During the spring and early summer of 2016, representatives of the Big Four accounting firms and a large actuarial firm engaged in discussions with the SEC staff regarding the viability of a similar granular approach6 to measure interest cost for registrants that use a bond-matching approach to support the discount rate. In an August 2, 2016, meeting, the SEC staff stated that it objected to the approach presented because of the following factors:

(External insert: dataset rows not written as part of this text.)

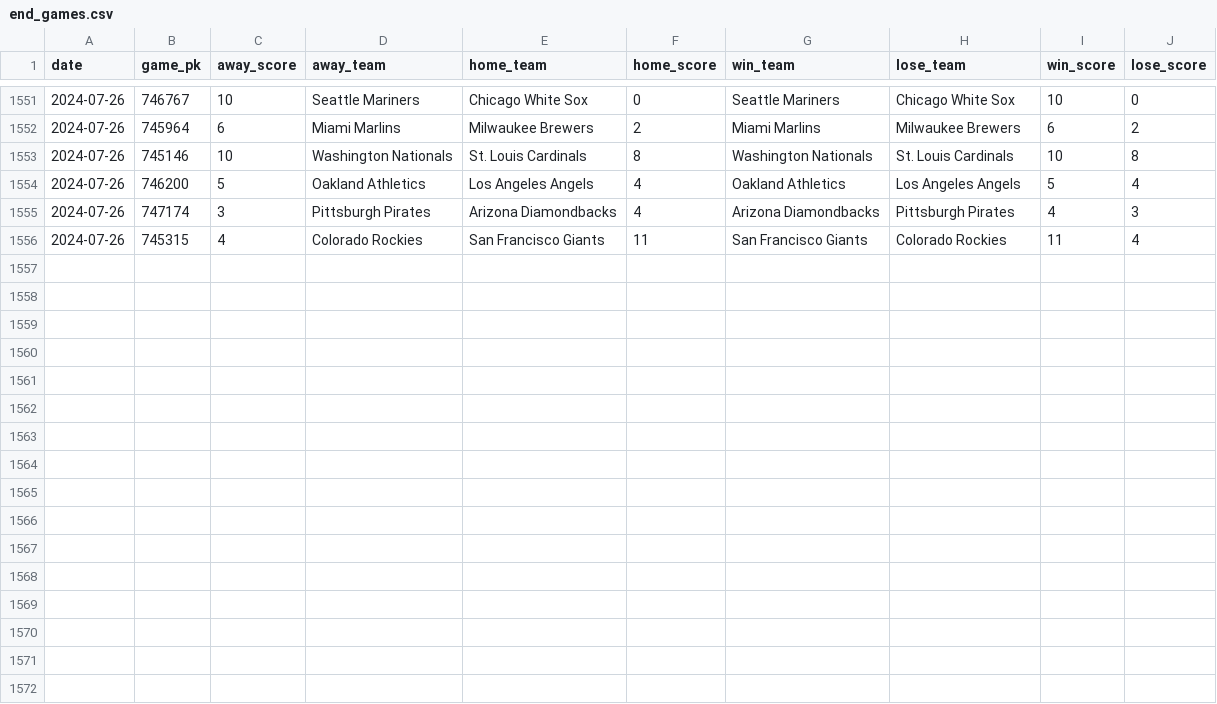
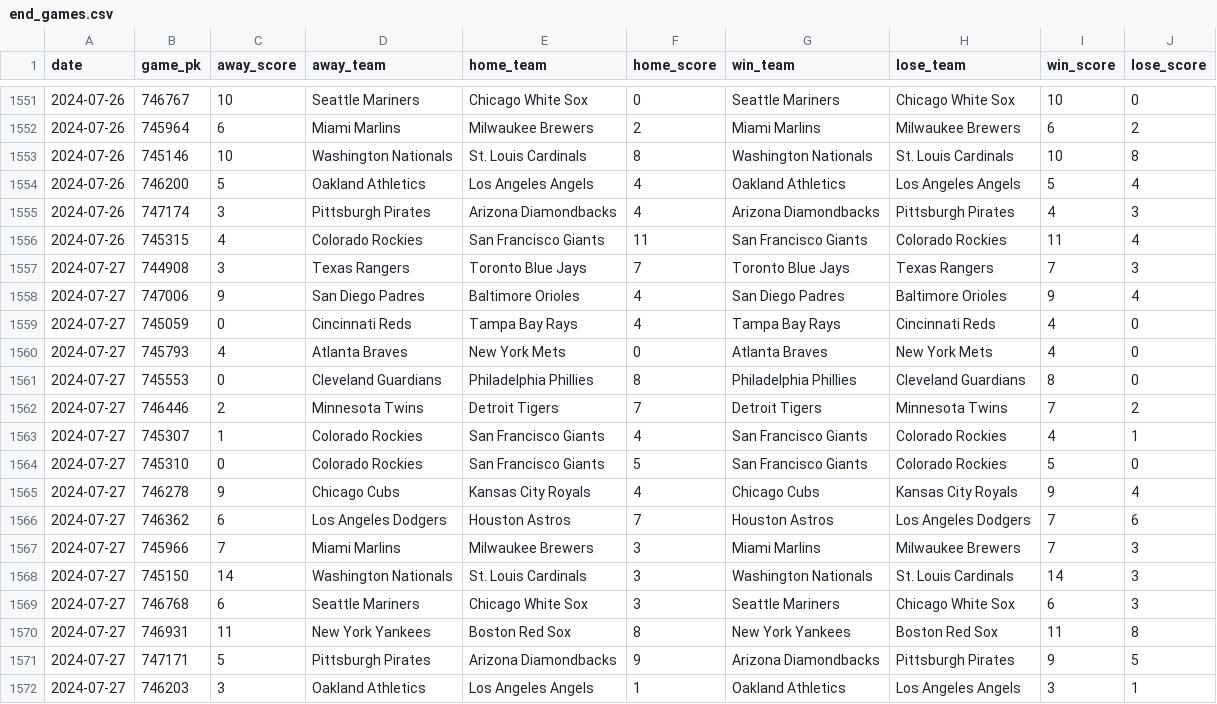
Before and after one commit to chadallison/mlb24, a CSV file: data/end_games.csv, drawn as a sheet; only a part is shown, gaps mark what is left out.

```diff
--- a/data/end_games.csv
+++ b/data/end_games.csv
@@ -1556 +1556,17 @@ date,game_pk,away_score,away_team,home_team,home_score,win_team,lose_team,win_sc
 2024-07-26,745315,4,Colorado Rockies,San Francisco Giants,11,San Francisco Giants,Colorado Rockies,11,4
+2024-07-27,744908,3,Texas Rangers,Toronto Blue Jays,7,Toronto Blue Jays,Texas Rangers,7,3
+2024-07-27,747006,9,San Diego Padres,Baltimore Orioles,4,San Diego Padres,Baltimore Orioles,9,4
+2024-07-27,745059,0,Cincinnati Reds,Tampa Bay Rays,4,Tampa Bay Rays,Cincinnati Reds,4,0
+2024-07-27,745793,4,Atlanta Braves,New York Mets,0,Atlanta Braves,New York Mets,4,0
+2024-07-27,745553,0,Cleveland Guardians,Philadelphia Phillies,8,Philadelphia Phillies,Cleveland Guardians,8,0
+2024-07-27,746446,2,Minnesota Twins,Detroit Tigers,7,Detroit Tigers,Minnesota Twins,7,2
+2024-07-27,745307,1,Colorado Rockies,San Francisco Giants,4,San Francisco Giants,Colorado Rockies,4,1
+2024-07-27,745310,0,Colorado Rockies,San Francisco Giants,5,San Francisco Giants,Colorado Rockies,5,0
+2024-07-27,746278,9,Chicago Cubs,Kansas City Royals,4,Chicago Cubs,Kansas City Royals,9,4
+2024-07-27,746362,6,Los Angeles Dodgers,Houston Astros,7,Houston Astros,Los Angeles Dodgers,7,6
+2024-07-27,745966,7,Miami Marlins,Milwaukee Brewers,3,Miami Marlins,Milwaukee Brewers,7,3
+2024-07-27,745150,14,Washington Nationals,St. Louis Cardinals,3,Washington Nationals,St. Louis Cardinals,14,3
+2024-07-27,746768,6,Seattle Mariners,Chicago White Sox,3,Seattle Mariners,Chicago White Sox,6,3
+2024-07-27,746931,11,New York Yankees,Boston Red Sox,8,New York Yankees,Boston Red Sox,11,8
+2024-07-27,747171,5,Pittsburgh Pirates,Arizona Diamondbacks,9,Arizona Diamondbacks,Pittsburgh Pirates,9,5
+2024-07-27,746203,3,Oakland Athletics,Los Angeles Angels,1,Oakland Athletics,Los Angeles Angels,3,1
```
Also changed, not shown: data/first_scorers.csv, 22 other files.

  • The staff’s overall concern is that using such derived spot rates to measure interest cost on the defined benefit obligation could not be demonstrated, at each maturity, to be based on the same rates inherent in the measurement of the defined benefit obligation under the bond-matching approach (i.e., the spot rates inherent in the bond portfolio are not observable). Therefore, the proposed approach would fail to comply with ASC 715-30-35-8, which requires entities to use the same interest rates to measure the defined benefit obligation and interest cost.
  • The staff also expressed concern that the derived spot rates in the proposed approach would be inconsistent with the reinvestment-rate assumption used in the cash flow matching process that is part of building the cash flow matched hypothetical bond portfolio used to measure the defined benefit obligation under a bond-matching approach.
Connecting the Dots

Connecting the Dots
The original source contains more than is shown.